Any actress making her Broadway debut could be forgiven a healthy helping of nerves. Elena Kampouris, who stars in the current revival of Dangerous Liaisons at the Booth Theater, can add to that challenge: she is also tackling theater for the first time.

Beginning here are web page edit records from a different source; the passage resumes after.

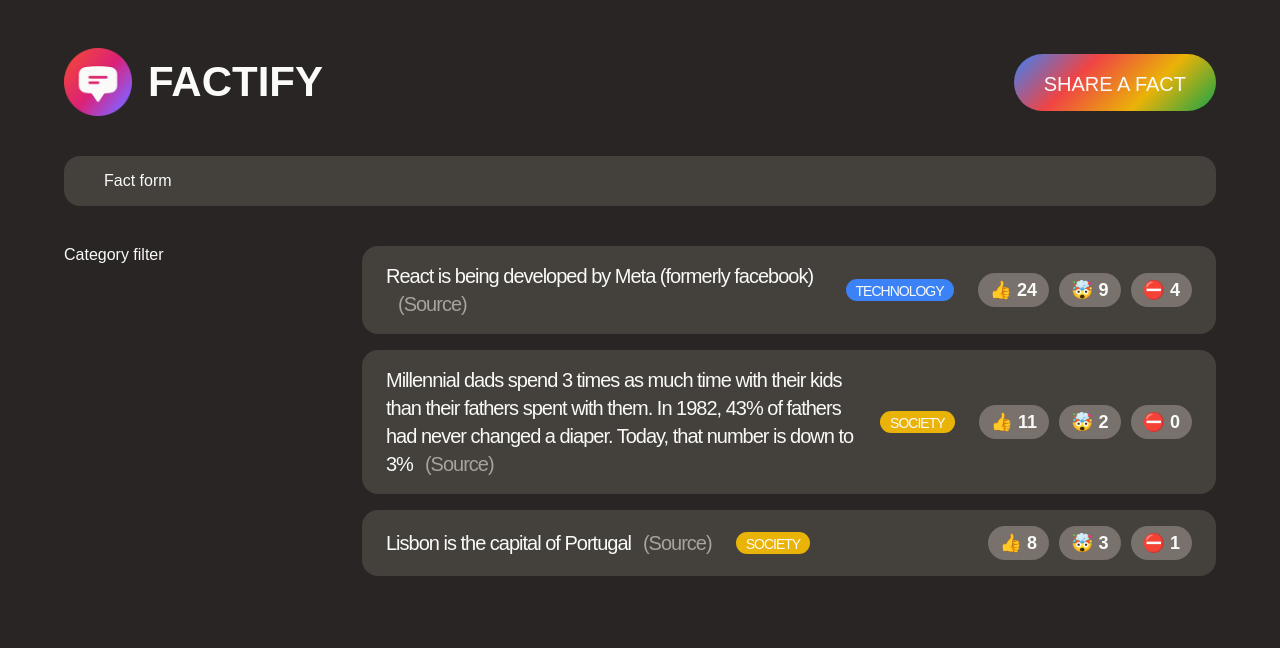
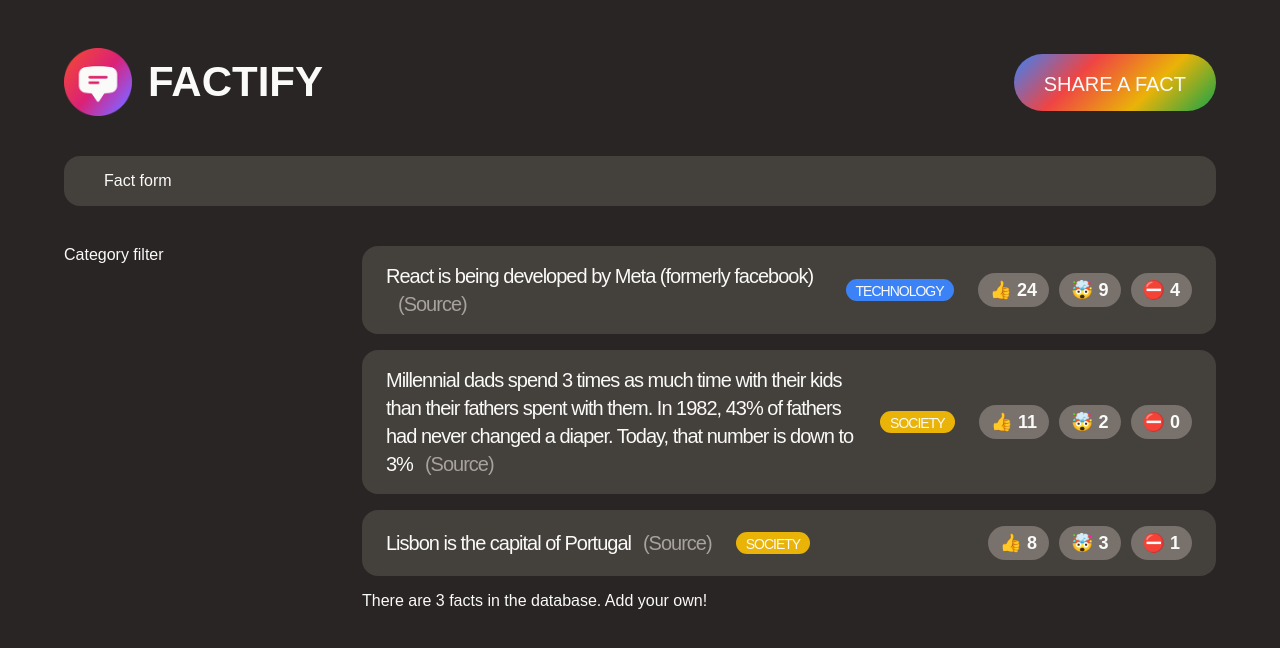
Before and after one commit to 1um1n0517y01/factify, a React (Create React App) app: page / in a window 1280 px wide. Shown: the top 648 px of the page. Built offline with nearby package versions, Linux system fonts and the light colour scheme; a web font is replaced by a local one.

Commit message:
Passing and Receiving Props

```diff
--- a/src/App.js
+++ b/src/App.js
@@ -85,7 +85,19 @@ function FactList() {
     <section>
       <ul className='facts-list'>
         {facts.map((fact) => (
-          <li key={fact.id} className='fact'>
+          <Fact key={fact.id} fact={fact} myProp='myName' />
+        ))}
+      </ul>
+      <p>There are {facts.length} facts in the database. Add your own!</p>
+    </section>
+  );
+}
+
+// Destructuring props
+function Fact({ fact, myProp }) {
+  console.log(myProp);
+  return (
+    <li className='fact'>
       <p>
         {fact.text}
         <a
@@ -101,9 +113,8 @@ function FactList() {
       <span
         className='tag'
         style={{
-                backgroundColor: CATEGORIES.find(
-                  (cat) => cat.name === fact.category
-                ).color,
+          backgroundColor: CATEGORIES.find((cat) => cat.name === fact.category)
+            .color,
         }}
       >
         {fact.category}
@@ -114,9 +125,6 @@ function FactList() {
         <button>⛔️ {fact.votesFalse}</button>
       </div>
     </li>
-        ))}
-      </ul>
-    </section>
   );
 }
 
--- a/src/style.css
+++ b/src/style.css
@@ -12,7 +12,7 @@ body {
 }
 
 /* MAIN LAYOUT */
-.wrapper {
+#root {
   max-width: 1400px;
   margin: 0 auto;
 }
```
Lines whose indentation alone changed are shown as unchanged.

Ever.
“I’d never been on a stage until our first opening preview,” says the doll-faced Kampouris, 19, who until now is perhaps best known for her breakout in this spring’s movie My Big Fat Greek Wedding 2. “During tech, [our movement coach] was like, ‘Okay, walk upstage.’ And I actually, like, walked up the stage and they’re like, ‘No!’” She laughs. “But I’m playing a really naïve character, so I’m just trying to tap into that.”
Indeed, Kampouris’s dramatic awakening — not to mention her angelic flowing tendrils and porcelain visage — lends itself nicely to Cecile, a virginal 15-year-old, formerly of a convent, who becomes sexual collateral damage in the sadistic games between the former lovers La Marquise de Merteuil (Janet McTeer) and Le Vicomte de Valmont (Liev Schreiber). And as if Kampouris required a further obstacle in her journey towards conquering the role, the production (and British director Josie Rourke) asked that she master an English accent — yet another first.
“The whole night before I auditioned, I listened to Keira Knightley interviews to get the accent down,” says Kampouris, who went after the part with a kind of baptism-by-fire mentality. “If you have any q’s about Keira Knightley, I know her entire life story at this point!”
The Christopher Hampton play Dangerous Liaisons, based on the 1782 novel by Pierre Choderlos de Laclos, focuses on the seductive destruction the 18th century French aristocrats Merteuil and Valmont wreak on the innocent denizens in their social circles. A game that started out of a mix of amusement and revenge quickly escalates, with sometimes fatal consequences, when Valmont falls for one of his victims, the pure Cecile de Volanges. Cecile’s own undoing comes in a pivotal moment in which Valmont seduces her against her will, a scene that is depicted with a fair amount of graphic choreography (but no nudity) on stage.
“People always ask me, ‘Is it rape? How would you characterize it?’ She resisted in the beginning. That says it all. That’s all the ‘no’ you need,” says Kampouris, who juggles rather complex choreography in executing it. “There’s a lot going on under [my] nightie. It takes a lot of concentration because there’s cues for when I need to turn out, when I need to do this, the secret code language between [Schrieber] and me… we’re always on the same page about my comfortability.”
There is an irony to Kampouris acting out this scene eight times a week, one not lost on her. “It’s funny because I’ve smooched a lot of people in the projects that I’ve worked on, yet I’ve never had an off-screen kiss or boyfriend before,” she says. “I’ve had more experience in my work!”
The Greek-French daughter of a painter mother and a wine connoisseur father (he owns a wine shop), Kampouris was born in New York, but grew up in New Jersey, in what she describes as a no-holds-barred creative household. A movie buff who would stay up at night as a kindergartener watching James Bond film marathons — “the original ones,” she notes — and who cites Rodney Dangerfield and the BeeGees as her cultural icons, Kampouris would force her brother and dog to dress up for her home-shot movies. As she puts it jokingly, “[My family] was like, ‘Please go actually make money off of this! Because you’re driving us crazy.”
A sliver of a part in an episode of “Gossip Girl” when she was 14 — “five seconds, you miss me” — fed her acting bug. Since then, she has appeared in the 2014 Jason Reitman film Men, Women & Children, as well as the Amazon series “American Odyssey.” Next up after Dangerous Liaisons is Pretty Near Perfect, a psychological drama about the pageant world. And next spring, she will star in the indie Before I Fall, a young adult drama in which she plays a suicidal teenager who is bullied at school. (Kampouris’s mother drew the charcoal sketches for her character’s notebook.)
Though on paper, it doesn’t sound like the most relaxing of parts, Kampouris clearly relished letting go. “There’s this scene at this party and I get to literally scream and go insane on this bully who’s ruining my life. For me, that’s a bit cathartic,” she says, eyes widening with delight. “I got to do things you could never get away with in real life and tap into a really messed up character. Those to me are the most fun.”